The acting ZTA chief executive, Mr Givemore Chidzidzi, was of the view that efforts to promote domestic tourism were futile without involving women.
“It is my sincere hope that every woman in tourism must be knowledgeable and equipped to take a bold step in starting or growing their tourism business and attract the locals.
“The Zimbabwe Tourism Authority on its part is prepared to do everything in its powers to ensure that women get their fair share in tourism. At ZTA we believe that women have a critical role to play in the whole development and improvement of the tourism and hospitality industry,” he said.
The push for domestic tourism promotion has also awakened the industry’s support base farmers, craft and curio vendors.
Mrs Innocencia Ncube who is a crafts weaver working in the tourism sector said most of her customers are foreigners but would want to sell her wares to local tourists.
“It seems it won’t be easy for us in the coming months as the coronavirus has stopped global travel. We made money from international tourists. Now I feel we have to market more to our people, even if the money is little, at least we would have maintained our visibility,” said the Victoria Falls-based entrepreneur.
Government has already put a foot forward in advising players in the hospitality and tourism sector to divert attention to local tourists.

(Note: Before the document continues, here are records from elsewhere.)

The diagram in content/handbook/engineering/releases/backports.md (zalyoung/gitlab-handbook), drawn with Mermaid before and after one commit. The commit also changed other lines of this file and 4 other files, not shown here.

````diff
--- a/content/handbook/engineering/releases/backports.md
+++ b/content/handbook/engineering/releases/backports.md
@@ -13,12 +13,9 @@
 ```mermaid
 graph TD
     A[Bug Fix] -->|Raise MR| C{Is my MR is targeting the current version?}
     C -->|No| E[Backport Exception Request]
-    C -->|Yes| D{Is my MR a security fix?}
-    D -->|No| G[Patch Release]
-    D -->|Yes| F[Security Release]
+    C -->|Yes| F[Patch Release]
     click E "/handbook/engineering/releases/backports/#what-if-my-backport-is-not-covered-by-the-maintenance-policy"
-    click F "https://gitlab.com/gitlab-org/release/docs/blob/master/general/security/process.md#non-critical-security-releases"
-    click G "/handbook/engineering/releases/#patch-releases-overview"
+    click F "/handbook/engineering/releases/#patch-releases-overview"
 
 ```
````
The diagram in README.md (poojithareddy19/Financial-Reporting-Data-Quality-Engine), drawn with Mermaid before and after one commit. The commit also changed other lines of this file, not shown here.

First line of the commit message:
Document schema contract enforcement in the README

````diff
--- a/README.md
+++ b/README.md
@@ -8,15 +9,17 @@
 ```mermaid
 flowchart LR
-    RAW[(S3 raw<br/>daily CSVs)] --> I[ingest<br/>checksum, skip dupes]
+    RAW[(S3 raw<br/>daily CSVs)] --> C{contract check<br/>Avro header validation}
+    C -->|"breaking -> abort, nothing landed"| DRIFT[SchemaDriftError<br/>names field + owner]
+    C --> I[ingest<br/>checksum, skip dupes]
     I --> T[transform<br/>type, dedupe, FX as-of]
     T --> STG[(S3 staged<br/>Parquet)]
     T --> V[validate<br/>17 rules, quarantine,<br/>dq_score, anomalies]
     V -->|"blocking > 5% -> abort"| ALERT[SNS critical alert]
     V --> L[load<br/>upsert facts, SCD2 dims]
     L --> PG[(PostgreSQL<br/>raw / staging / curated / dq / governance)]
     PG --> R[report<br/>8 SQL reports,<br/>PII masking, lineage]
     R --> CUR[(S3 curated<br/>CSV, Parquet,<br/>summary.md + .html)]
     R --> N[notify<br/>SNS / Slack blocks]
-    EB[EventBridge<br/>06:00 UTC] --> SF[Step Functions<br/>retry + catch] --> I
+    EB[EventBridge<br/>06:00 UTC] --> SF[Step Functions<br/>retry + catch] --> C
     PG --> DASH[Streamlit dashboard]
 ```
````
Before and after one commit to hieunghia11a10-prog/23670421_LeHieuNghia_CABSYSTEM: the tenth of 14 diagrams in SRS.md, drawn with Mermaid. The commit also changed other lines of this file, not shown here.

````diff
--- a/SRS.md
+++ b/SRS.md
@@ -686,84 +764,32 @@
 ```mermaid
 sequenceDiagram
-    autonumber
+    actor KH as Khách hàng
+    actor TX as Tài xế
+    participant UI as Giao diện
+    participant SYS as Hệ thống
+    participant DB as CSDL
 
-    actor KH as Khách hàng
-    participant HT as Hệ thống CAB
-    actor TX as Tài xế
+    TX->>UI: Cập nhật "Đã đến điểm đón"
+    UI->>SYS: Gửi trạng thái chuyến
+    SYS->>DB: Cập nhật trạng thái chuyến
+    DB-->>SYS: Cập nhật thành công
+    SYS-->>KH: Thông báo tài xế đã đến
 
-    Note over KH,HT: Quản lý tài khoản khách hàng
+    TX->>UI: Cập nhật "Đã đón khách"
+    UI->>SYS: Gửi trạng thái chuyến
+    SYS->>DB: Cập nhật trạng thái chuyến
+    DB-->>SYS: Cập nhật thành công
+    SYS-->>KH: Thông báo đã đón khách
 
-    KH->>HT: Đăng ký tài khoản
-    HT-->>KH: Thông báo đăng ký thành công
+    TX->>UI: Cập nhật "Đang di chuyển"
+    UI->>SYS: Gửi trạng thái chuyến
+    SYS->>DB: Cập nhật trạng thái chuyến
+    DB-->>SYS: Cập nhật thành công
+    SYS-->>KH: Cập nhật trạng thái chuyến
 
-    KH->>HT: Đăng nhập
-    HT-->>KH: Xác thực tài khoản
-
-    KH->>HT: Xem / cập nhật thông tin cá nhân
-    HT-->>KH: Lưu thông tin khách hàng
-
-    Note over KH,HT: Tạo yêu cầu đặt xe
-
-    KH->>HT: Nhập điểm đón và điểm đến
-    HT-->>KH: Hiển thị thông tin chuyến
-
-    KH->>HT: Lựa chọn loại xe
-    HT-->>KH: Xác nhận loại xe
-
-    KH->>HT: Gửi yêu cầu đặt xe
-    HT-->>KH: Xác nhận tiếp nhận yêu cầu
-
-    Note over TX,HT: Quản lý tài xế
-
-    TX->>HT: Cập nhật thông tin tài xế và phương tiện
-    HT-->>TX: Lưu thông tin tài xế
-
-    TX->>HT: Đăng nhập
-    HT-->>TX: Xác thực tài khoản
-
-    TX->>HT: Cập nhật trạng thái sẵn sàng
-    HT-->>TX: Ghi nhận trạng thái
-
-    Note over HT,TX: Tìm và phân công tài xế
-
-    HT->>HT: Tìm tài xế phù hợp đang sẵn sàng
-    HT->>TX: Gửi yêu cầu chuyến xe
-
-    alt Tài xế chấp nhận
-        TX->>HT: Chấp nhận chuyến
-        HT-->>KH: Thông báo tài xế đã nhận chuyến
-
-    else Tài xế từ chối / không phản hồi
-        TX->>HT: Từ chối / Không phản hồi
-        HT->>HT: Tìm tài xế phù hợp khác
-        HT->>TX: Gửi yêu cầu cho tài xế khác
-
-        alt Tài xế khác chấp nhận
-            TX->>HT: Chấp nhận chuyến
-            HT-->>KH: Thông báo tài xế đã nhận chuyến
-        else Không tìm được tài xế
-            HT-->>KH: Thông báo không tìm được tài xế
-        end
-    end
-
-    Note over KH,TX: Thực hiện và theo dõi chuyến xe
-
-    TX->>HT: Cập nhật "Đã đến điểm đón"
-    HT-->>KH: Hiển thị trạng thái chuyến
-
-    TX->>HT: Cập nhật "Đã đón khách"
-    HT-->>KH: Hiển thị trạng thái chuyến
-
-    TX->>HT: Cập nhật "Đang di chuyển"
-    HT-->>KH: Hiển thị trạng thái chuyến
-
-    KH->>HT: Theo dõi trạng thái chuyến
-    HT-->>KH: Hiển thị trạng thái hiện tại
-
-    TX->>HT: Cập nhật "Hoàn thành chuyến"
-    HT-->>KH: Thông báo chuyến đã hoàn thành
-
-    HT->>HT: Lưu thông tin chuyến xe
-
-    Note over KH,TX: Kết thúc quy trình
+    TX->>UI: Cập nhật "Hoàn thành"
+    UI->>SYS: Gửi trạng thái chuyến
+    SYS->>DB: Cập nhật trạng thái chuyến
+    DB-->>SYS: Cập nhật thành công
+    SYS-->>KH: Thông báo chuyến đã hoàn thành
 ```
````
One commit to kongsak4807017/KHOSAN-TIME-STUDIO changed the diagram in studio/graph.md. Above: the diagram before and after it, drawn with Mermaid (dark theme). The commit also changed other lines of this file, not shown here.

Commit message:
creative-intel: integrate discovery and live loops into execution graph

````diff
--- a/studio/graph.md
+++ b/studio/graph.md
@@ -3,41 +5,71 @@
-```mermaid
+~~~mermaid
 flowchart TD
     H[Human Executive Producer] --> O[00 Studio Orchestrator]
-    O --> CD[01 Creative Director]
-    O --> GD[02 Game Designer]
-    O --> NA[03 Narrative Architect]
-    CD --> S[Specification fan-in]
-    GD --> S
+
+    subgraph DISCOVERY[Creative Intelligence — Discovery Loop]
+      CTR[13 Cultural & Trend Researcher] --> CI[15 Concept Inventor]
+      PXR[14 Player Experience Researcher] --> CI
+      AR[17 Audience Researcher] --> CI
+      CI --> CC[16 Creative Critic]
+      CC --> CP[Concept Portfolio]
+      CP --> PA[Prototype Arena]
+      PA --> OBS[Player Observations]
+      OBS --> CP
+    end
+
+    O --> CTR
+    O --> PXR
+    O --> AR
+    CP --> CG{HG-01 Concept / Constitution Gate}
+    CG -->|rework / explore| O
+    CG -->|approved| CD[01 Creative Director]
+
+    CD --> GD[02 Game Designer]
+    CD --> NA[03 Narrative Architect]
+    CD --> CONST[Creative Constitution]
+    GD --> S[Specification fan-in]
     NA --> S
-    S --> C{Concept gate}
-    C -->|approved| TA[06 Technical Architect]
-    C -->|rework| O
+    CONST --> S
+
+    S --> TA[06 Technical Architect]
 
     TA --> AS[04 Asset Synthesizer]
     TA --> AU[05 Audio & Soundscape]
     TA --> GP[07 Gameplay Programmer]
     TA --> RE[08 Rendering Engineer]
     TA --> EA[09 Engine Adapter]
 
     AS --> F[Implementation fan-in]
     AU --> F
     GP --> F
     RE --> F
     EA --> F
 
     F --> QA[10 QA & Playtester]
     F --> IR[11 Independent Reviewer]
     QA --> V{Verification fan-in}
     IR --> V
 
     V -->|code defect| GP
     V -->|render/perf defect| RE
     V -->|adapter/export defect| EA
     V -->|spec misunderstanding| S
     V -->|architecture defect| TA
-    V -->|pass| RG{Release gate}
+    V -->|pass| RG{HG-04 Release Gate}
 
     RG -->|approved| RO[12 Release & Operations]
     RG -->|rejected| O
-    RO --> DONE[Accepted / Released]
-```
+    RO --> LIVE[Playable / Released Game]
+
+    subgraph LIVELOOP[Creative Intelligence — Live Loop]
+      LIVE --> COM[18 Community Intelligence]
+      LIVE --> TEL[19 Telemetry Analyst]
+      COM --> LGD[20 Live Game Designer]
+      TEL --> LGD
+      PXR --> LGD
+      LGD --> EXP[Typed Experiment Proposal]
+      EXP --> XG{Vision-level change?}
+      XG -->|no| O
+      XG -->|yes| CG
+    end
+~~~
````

It was in the Government’s plans that tourism ought to contribute 15 percent to the Gross Domestic Product and generate close to $2,5 billion in foreign currency receipts by 2025. But, with the Covid-19 pandemic, the projections would have to be revised.